The stories of the men and transwomen in the documentary are individually unique. However, all share similar themes of feeling like an outsider and overcoming their fears in search of love and acceptance. In society it is a common assumption that once one reaches an older age that they are confident and satisfied with their lives. Before the Curtain Falls rips down this perception. It is evident that although some of the men and transwomen have made peace with themselves, many still face obstacles blocking them from true happiness and self love. One man, during an interview, looked at the camera and asks the question “What is gay?” This question provokes thought about the binaries that constrict many people’s lives. The expression that sex, sexuality, and gender are not always separated into two opposite categories is apparent throughout the documentary. I believe that the director does an excellent job portraying the spectrum of queer identity.

The documentary uncovers varying aspects of expression. The men and transwomen in the documentary have found an outlet in Gardenia that allows them to express their agency. Many members of the cast describe theatre as a safe place. When the cast was young, they learned how to express their agency by being open with their sexuality or by accepting themselves as transwomen. Society was significantly less accepting than it is today, making their actions exceptionally brave. In an interview with one of the star transwomen they describe the process of transitioning from male to female. As described, they had to board a plane with a suitcase full of money and receive a surgery from a gynaecologist in a foreign country. This process caused risks to both her health and her safety. In my opinion, the director included this interview to imply the dangerous methods that had to be taken just so she could feel like herself. The woman then proceeds to explain that to pay for the surgery she earned money with sex work. This situation is a perfect example of the boundaries of choice. We may ask: is choice available when the sex work determines whether they may live their life as who they truly are? The issue that arises is that, yes, a choice was made to obtain the surgery. However, the concept of choice is diminished since the life of the individual may have been in danger without the surgery. As one woman expresses in the documentary when faced at a crossroads “You either kill yourself or accept who you want to be”. The documentary does an outstanding job of provoking thought in the audience.

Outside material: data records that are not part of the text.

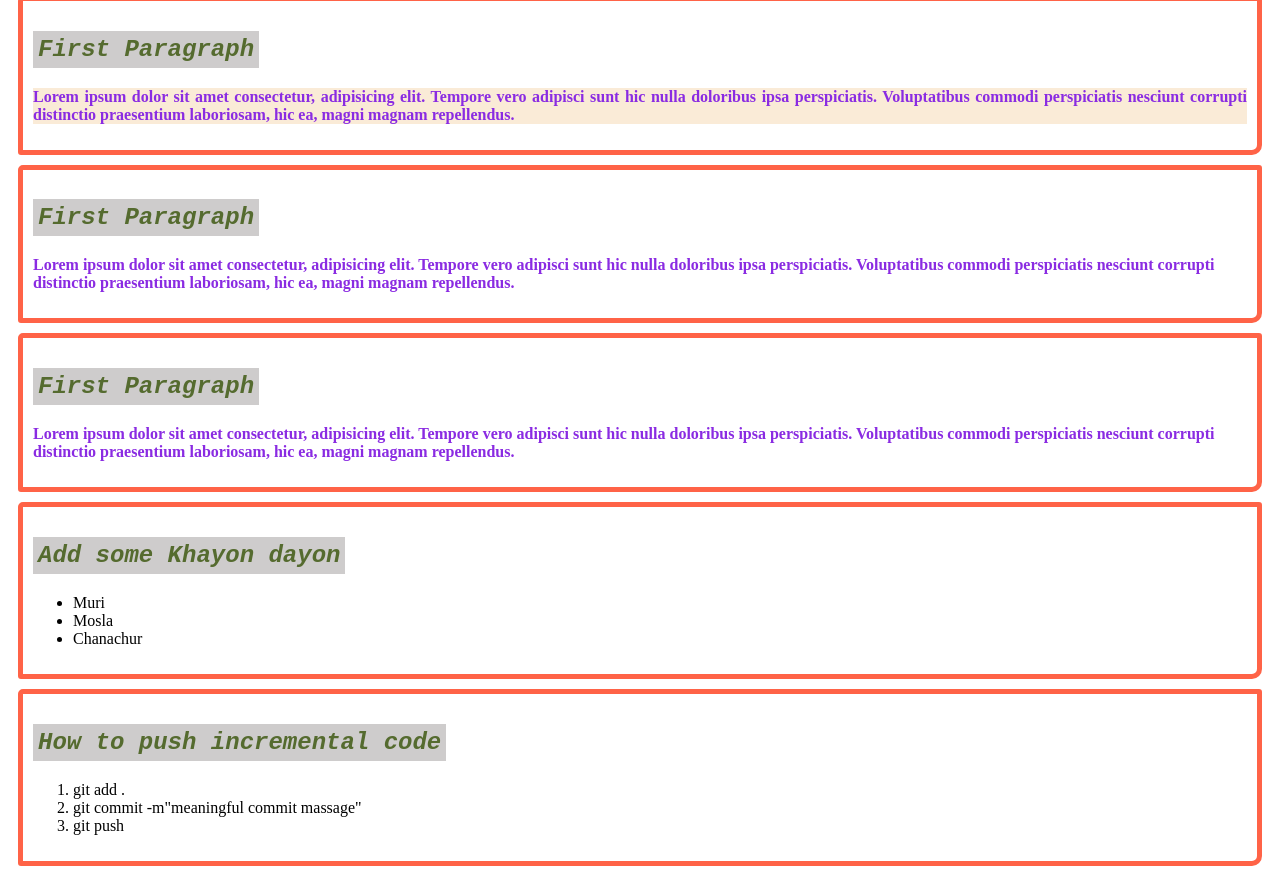
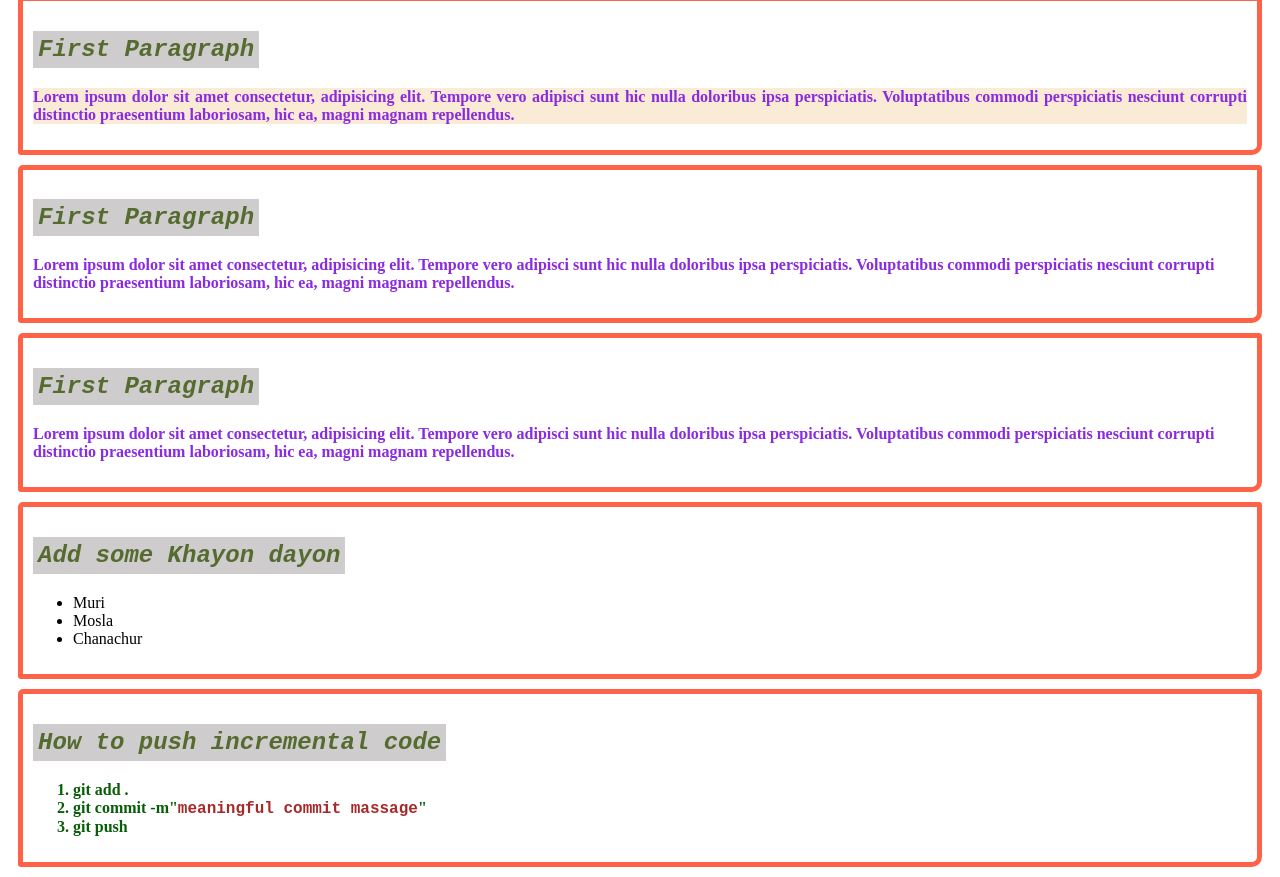
Before and after one commit to Saad7528/my-first-website, a plain HTML site: page index.html in a window 1280 px wide. Shown: the part 253-1130 px from the top of the page. Drawn offline with Linux system fonts and the light colour scheme.

Commit message:
add git color and cmd push

```diff
--- a/index.html
+++ b/index.html
@@ -43,9 +43,9 @@
     <div>
         <h2>How to push incremental code</h2>
         <ol>
-            <li class="git push">git add .</li>
-            <li class="git push">git commit -m"meaningful commit massage"</li>
-            <li class="git push">git push</li>
+            <li class="gitpush">git add .</li>
+            <li class="gitpush">git commit -m"<span style="color: brown; font-family:'Courier New', Courier, monospace;">meaningful commit massage</span>"</li>
+            <li class="gitpush">git push</li>
         </ol>
     </div>
 
--- a/styls/blog.css
+++ b/styls/blog.css
@@ -26,3 +26,7 @@ p{
     text-align: justify;
     background-color: antiquewhite;
 }
+.gitpush{
+    color: rgb(7, 94, 7);
+    font-weight: 800;
+}
```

Before the Last Curtain Falls was composed of many intriguing scenes. I believe the issue of heteronormativity that is apparent within the documentary and within society is expressed well in a scene when a man describes his mothers last words as “be who you are, but do not cut into your skin.” The man listened to his mother and did not proceed with surgery to transition from male to female. This scene was powerful to me because of the contradiction in the statement. Society provides the notion of acceptance yet, places a threshold on the acceptance once it succeeds the boundaries of comfort. This follows the theme of heteronormativity because the mother believes that the act of her son transitioning will change who he is. In reality transitioning into what one feels they are meant to be is more natural than suppression.

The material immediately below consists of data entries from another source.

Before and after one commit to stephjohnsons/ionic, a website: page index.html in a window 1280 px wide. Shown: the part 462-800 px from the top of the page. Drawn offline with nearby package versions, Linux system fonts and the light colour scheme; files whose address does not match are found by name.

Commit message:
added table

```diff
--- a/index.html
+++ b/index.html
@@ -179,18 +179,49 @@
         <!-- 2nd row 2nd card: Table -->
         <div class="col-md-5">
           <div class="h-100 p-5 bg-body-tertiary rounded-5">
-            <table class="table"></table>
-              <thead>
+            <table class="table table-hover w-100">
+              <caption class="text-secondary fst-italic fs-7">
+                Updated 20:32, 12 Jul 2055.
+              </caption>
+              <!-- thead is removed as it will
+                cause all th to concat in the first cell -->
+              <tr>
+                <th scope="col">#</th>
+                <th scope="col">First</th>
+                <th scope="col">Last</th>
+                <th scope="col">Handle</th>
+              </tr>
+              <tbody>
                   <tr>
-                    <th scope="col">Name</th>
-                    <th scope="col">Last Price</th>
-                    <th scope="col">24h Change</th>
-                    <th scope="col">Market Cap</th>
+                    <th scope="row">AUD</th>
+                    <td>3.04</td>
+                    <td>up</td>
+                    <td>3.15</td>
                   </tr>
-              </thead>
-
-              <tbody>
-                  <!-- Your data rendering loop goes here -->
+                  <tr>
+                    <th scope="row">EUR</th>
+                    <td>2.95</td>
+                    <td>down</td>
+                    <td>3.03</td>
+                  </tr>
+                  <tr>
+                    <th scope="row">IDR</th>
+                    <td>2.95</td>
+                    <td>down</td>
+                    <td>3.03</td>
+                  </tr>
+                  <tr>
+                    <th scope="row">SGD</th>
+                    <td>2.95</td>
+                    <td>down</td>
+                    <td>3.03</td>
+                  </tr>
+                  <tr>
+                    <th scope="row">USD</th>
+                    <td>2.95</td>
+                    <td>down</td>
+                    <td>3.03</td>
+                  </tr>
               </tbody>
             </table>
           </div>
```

Overall, the Reelout Queer Film and Video Festival was a great experience. I attempted to attend In the Turn and The Dog. Unfortunately, both films were sold out at the door. Before the Last Curtain Falls was one of a small selection of films that I could choose from. I was impressed with the outcome of the documentary as it provoked thoughts on many issues while simultaneously providing light-hearted laughs. I believe Reelout is a great resource for the Kingston to learn and experience the LGBTQ community. One aspect I found intriguing was that the Canadian Cancer Society had an ad to promote health and safety amongst transsexuals. I believe this is extremely practical, as transmen and transwomen should have equal opportunities for health care without judgment.

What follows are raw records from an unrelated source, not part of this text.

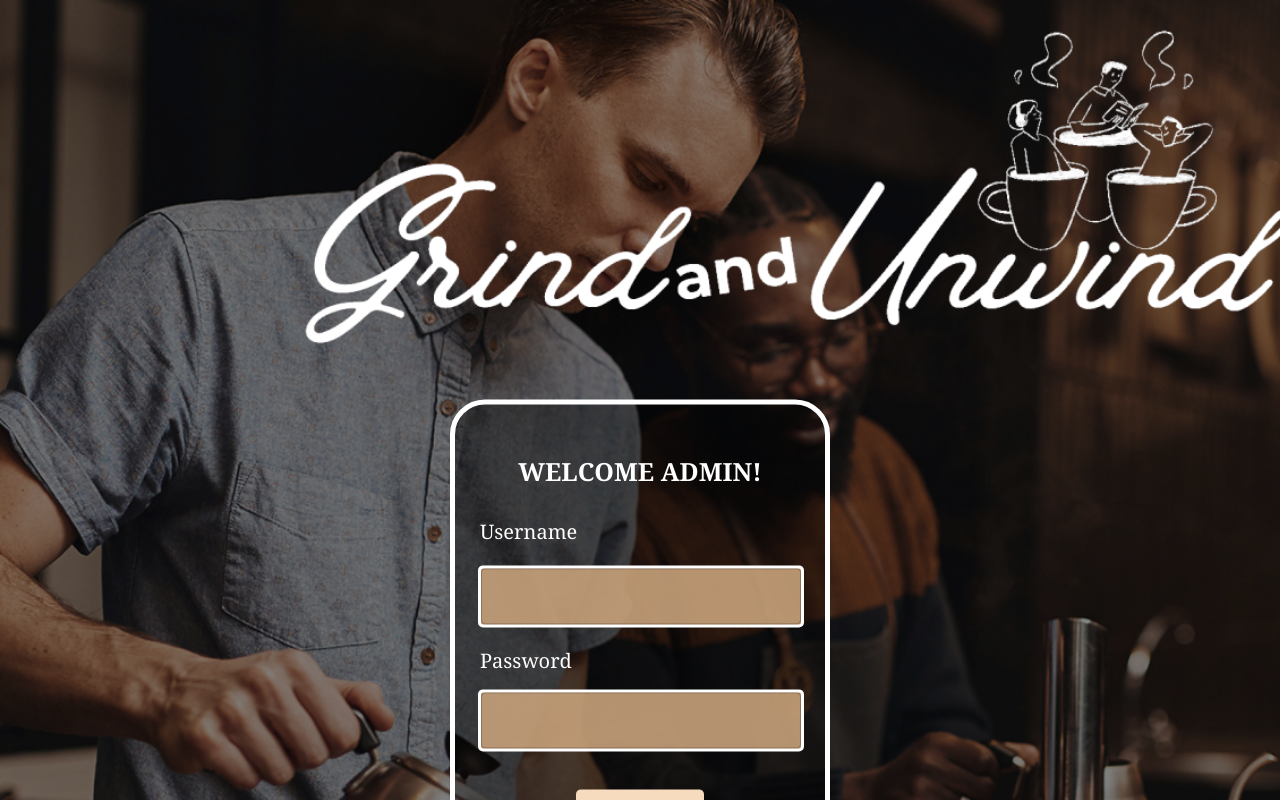
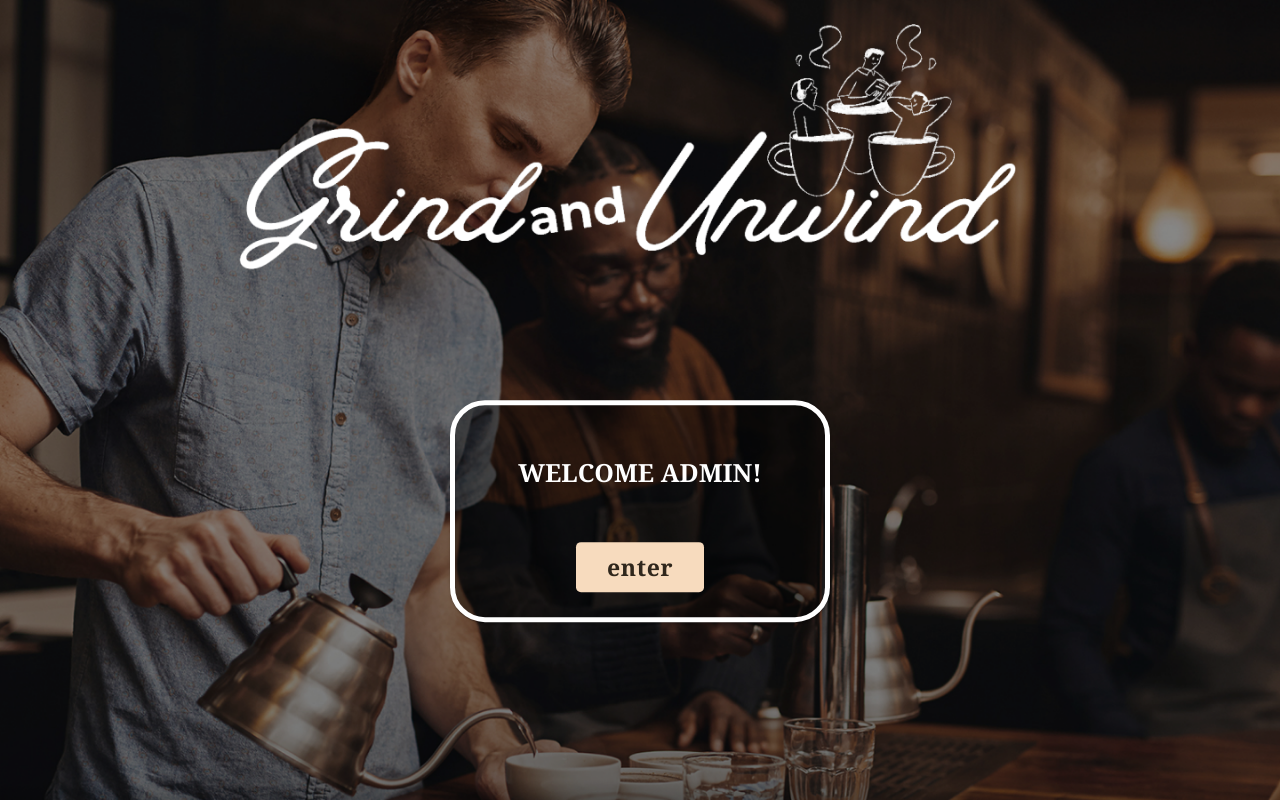
Before and after one commit to IrishLeigh/im_project, a React (Create React App) app in the folder cafe_react/: page / in a window 1280 px wide. Shown: the top 800 px of the page. Built offline with nearby package versions, Linux system fonts and the light colour scheme.

Commit message:
updated menu

```diff
--- a/cafe_react/src/CustomerPage.js
+++ b/cafe_react/src/CustomerPage.js
@@ -151,17 +151,16 @@ function ResponsiveAppBar() {
       });
   }, [isEditing]);
 
-  const handleDeleteConfirmation = (customerId) => {
-    const confirmDelete = window.confirm('Are you sure you want to delete this customer?');
 
-    if (confirmDelete) {
-      // User confirmed, proceed with the delete request
-      deleteCustomer(customerId);
-    }
-  };
 
   const deleteCustomer = async (customerId) => {
     try {
+      const confirmDelete = window.confirm('Are you sure you want to delete this customer?');
+
+      if (!confirmDelete) {
+        return; // If the user cancels the delete, do nothing
+      }
+
       const response = await fetch(`/cafe/customer/${customerId}`, {
         method: 'DELETE',
         headers: {
@@ -170,7 +169,10 @@ function ResponsiveAppBar() {
       });
 
       if (!response.ok) {
-        throw new Error(`HTTP error! Status: ${response.status}`);
+        // If the delete operation fails, alert the error message from the API
+        const errorMessage = await response.text();
+        alert(`Customer has existing orders. Check the status of the order`);
+        return;
       }
 
       // Assuming the delete was successful, update both states
@@ -181,6 +183,7 @@ function ResponsiveAppBar() {
       console.error('Error deleting customer:', error);
     }
   };
+
 
   const handleEditCustomer = (customer) => {
     setIsEditing(true);
@@ -371,7 +374,7 @@ function ResponsiveAppBar() {
               <TableCell align="center">{row.tblNum}</TableCell>
               <TableCell align="center">
                 <Button onClick={() => handleEditCustomer(row)}>Edit</Button>
-                <Button onClick={() => handleDeleteConfirmation(row.customerId)}>Delete</Button>
+                <Button onClick={() => deleteCustomer(row.customerId)}>Delete</Button>
                 <Link to={`/Menu/${row.customerId}`}>
                   <Button>Order</Button>
                 </Link>
--- a/cafe_react/src/Login.js
+++ b/cafe_react/src/Login.js
@@ -1,5 +1,6 @@
 import React from 'react';
 import { Paper, TextField, Button } from '@mui/material';
+import { Link } from 'react-router-dom';
 
 const MainLogin = () => {
   return (
@@ -7,7 +8,7 @@ const MainLogin = () => {
       backgroundImage: 'url(/LoginBg.png)',
       backgroundSize: 'cover',
       backgroundRepeat: 'no-repeat',
-      minHeight: '145vh', // Ensure the container covers the full height of the viewport
+      minHeight: '100vh', // Ensure the container covers the full height of the viewport
       display: 'flex',
       justifyContent: 'center',
       alignItems: 'center',
@@ -18,10 +19,10 @@ const MainLogin = () => {
         background: 'rgba(0, 0, 0, 0.4)',
         borderRadius: '35px',
         width: '25%',
-        height:'57vh',
+        height:'100%',
         fontFamily: 'Georgia, "Times New Roman", Times, serif',
         border: 'solid 5px #FFFFFF',
-        transform: 'translateY(15%)',
+        transform: 'translateY(50%)',
       }}>
 
         <h3 style={{
@@ -30,8 +31,8 @@ const MainLogin = () => {
           textTransform: 'uppercase',
           color: '#FFFFFF',
         }}>Welcome Admin!</h3>
-    <span style={{ fontFamily: 'Georgia, "Times New Roman", Times, serif', fontSize: '20px', display: 'block', textAlign: 'left',  color: '#FFFFFF', marginTop: '30px'}}>Username</span>
-
+    {/* <span style={{ fontFamily: 'Georgia, "Times New Roman", Times, serif', fontSize: '20px', display: 'block', textAlign: 'left',  color: '#FFFFFF', marginTop: '30px'}}>Username</span> */}
+{/*
         <TextField
           id="uname"
           variant="outlined"
@@ -61,12 +62,12 @@ const MainLogin = () => {
             borderRadius: '5px',
             background: 'rgba(199, 161, 122, 0.9)',
           }}
-        />
-
+        /> */}
+      <Link to="/Customers">
         <Button style={{
           fontFamily: 'Georgia, "Times New Roman", Times, serif',
           marginTop: '28px',
-          marginBottom: '-10px',
+          marginBottom: '0px',
           fontSize: '23px',
           color: '#30271C',
           background: '#F7DBBE',
@@ -75,8 +76,8 @@ const MainLogin = () => {
           width: '40%',
           borderRadius: '5px',
           textTransform: 'lowercase',
-        }}>Log in</Button>
-
+        }}>Enter</Button>
+      </Link>
       </Paper>
     </div>
   );
--- a/cafe_react/src/productList.js
+++ b/cafe_react/src/productList.js
@@ -16,7 +16,7 @@ import MenuItem from '@mui/material/MenuItem';
 import AdbIcon from '@mui/icons-material/Adb';
 import MenuBar from './components/menuBar';
 import { Button } from '@mui/material';
-
+import { Link } from 'react-router-dom';
 
 
 const settings = ['Profile', 'Account', 'Dashboard', 'Logout'];
@@ -293,8 +293,12 @@ const MenuCoffee = () => {
               </Grid>
             ))}
           </Grid>
-          <Button style={{ backgroundColor: '#FFFFFF', color:'#30271C', fontFamily: 'Georgia, "Times New Roman", Times, serif', width:'15%', height:'37px', fontWeight:'bold',
-        borderRadius:'50px', alignItems:'right', display:'flex', margin:'auto'}}>ORDER NOW</Button>
+          <Link to="/Orders">
+            <Button style={{ backgroundColor: '#FFFFFF', color:'#30271C', fontFamily: 'Georgia, "Times New Roman", Times, serif', width:'15%', height:'37px', fontWeight:'bold',
+          borderRadius:'50px', alignItems:'right', display:'flex', margin:'auto'}}>
+            ORDER NOW
+          </Button>
+          </Link>
         </Container>
       </div>
     </>
```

Works Cited

Aulette, Judy Root., Judith G. Wittner, and Kristin Blakely. “Gendered Worlds. 3rd ed.” New York: Oxford UP, 2014. Print.

“International Documentary Film Festival Amsterdam.” IDFA RSS. Press Materials, 2014. Web. 11 Feb. 2015.